Where else is this story replicated? On Calvary, of course. God the Father, following the laws of Creation which are based upon justice and love, leads His only Son to the slaughter, to sacrifice Him for the sins of the people (justice must be satisfied, but love causes Him to take the burden of sin on Himself); however, in this story, there is no perfectly-placed ram to save the Son from the execution. God saved Abraham and his son from this ultimate sacrifice out of love, but out of love He did not give Himself a second option.
In the Transfiguration, Christ is dressed in dazzling white by the Father, not only to represent His spotlessness, but also as a preparation for this ultimate sacrifice, just as bodies were anointed in preparation for the burial (Luke 7:37-38 is another foreshadowing of the sacrifice, as the woman anoints Christ with perfume and tears). Moses and Elijah represent the prophets of the Old Testament who foretold of the sacrifice that would bring about our salvation, and here they are, talking with the Spotless Lamb Himself. Their presence is a visual sign of the completion of scripture, and the ultimate reign of God's will over all Creation.
But what can we take from this is Christian virtue and love of Christ? Like Abraham, we must learn to prefer nothing to the love of Christ, and we must deny Him nothing if He asks it. He will repay us a thousand times over what we give Him, but we must humble ourselves out of complete reverence and love for Him without expecting to be repaid, just as Abraham expected nothing in return for His sacrifice. He was acting the words that Christ would declare in John 4:34, "My food is to do the will of Him who sent me".
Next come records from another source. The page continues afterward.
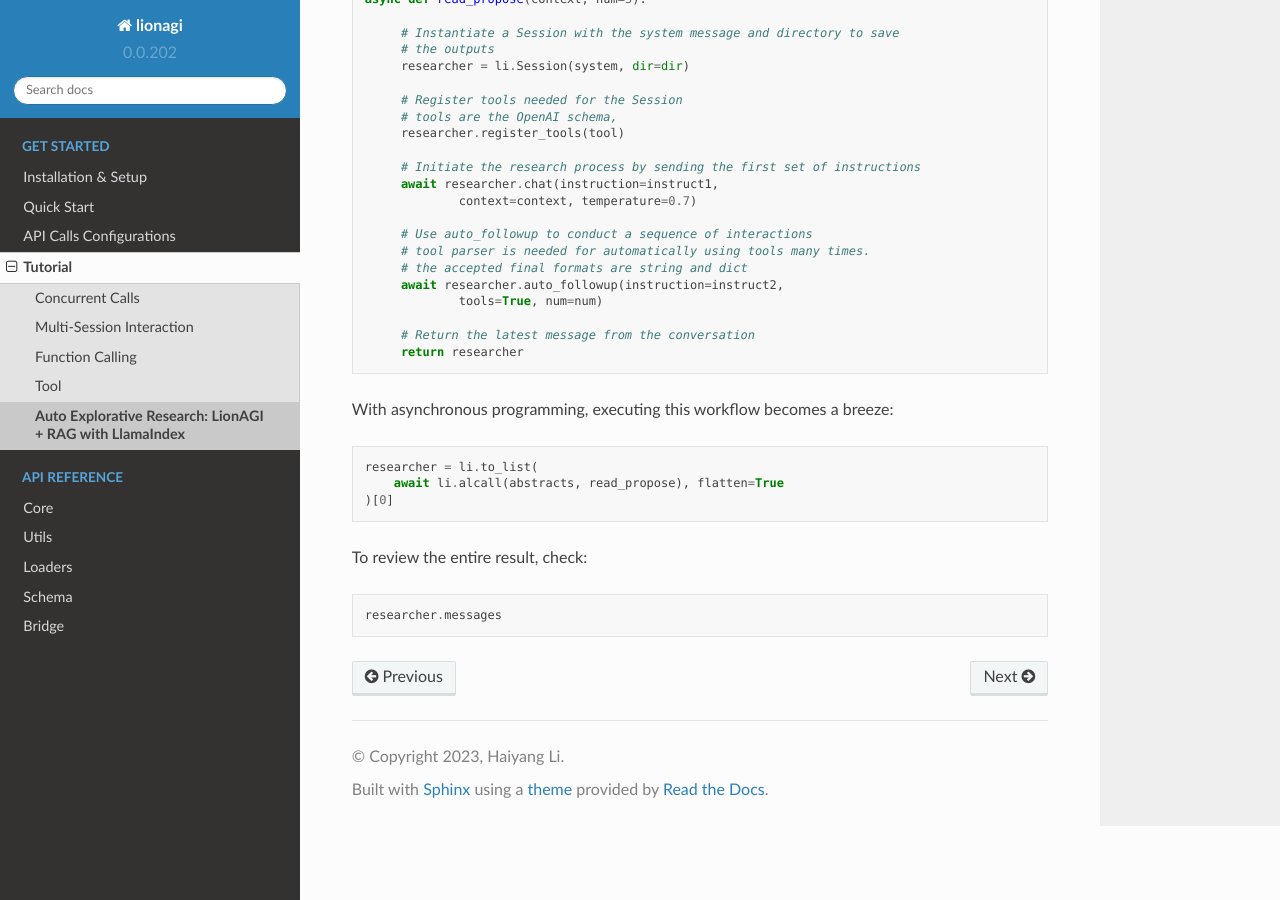
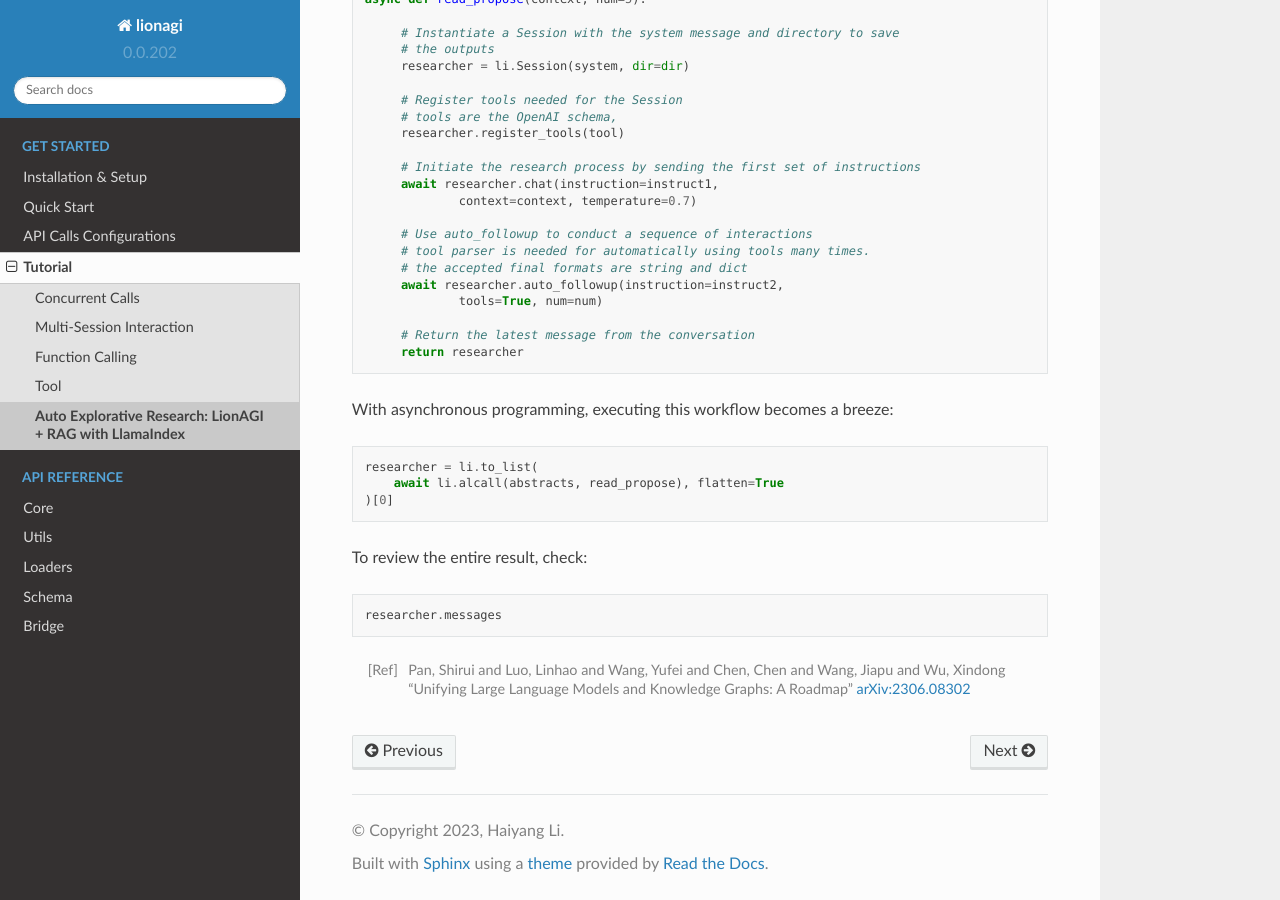
Before and after one commit to lion-agi/lionagi, a Sphinx documentation site: the page built from docs/Get_started/Examples/auto_research.rst, in a window 1280 px wide and 900 px high, scrolled down 3375 px. Built offline with Sphinx 7.4.7 and the Read the Docs theme 2.0.0, drawn with Linux system fonts in a browser that asks for light colours.

Commit message:
Update auto_research.rst

```diff
--- a/docs/Get_started/Examples/auto_research.rst
+++ b/docs/Get_started/Examples/auto_research.rst
@@ -222,3 +222,7 @@
 .. code-block:: python
 
    researcher.messages
+
+.. [Ref] Pan, Shirui and Luo, Linhao and Wang, Yufei and Chen, Chen and Wang, Jiapu and Wu, Xindong
+   "Unifying Large Language Models and Knowledge Graphs: A Roadmap"
+   `arXiv:2306.08302 <https://arxiv.org/abs/2306.08302>`_
```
The love of Christ is sweeter than anything we can find on earth, and by our fasting and abstinence in Lent, we are making our bodies a physical manifestation of that, and this external sacrifice diffuses into our souls and guides us on the road of growth and praise in God's grace. God's grace will teach you how to walk in His ways and love Him above all things if you let Him; as we see in today's Gospel, He will always fulfill His promise and will lead you to eternal life with Him.
~ Iona Robinson, University of Bristol (CSN Website Manager)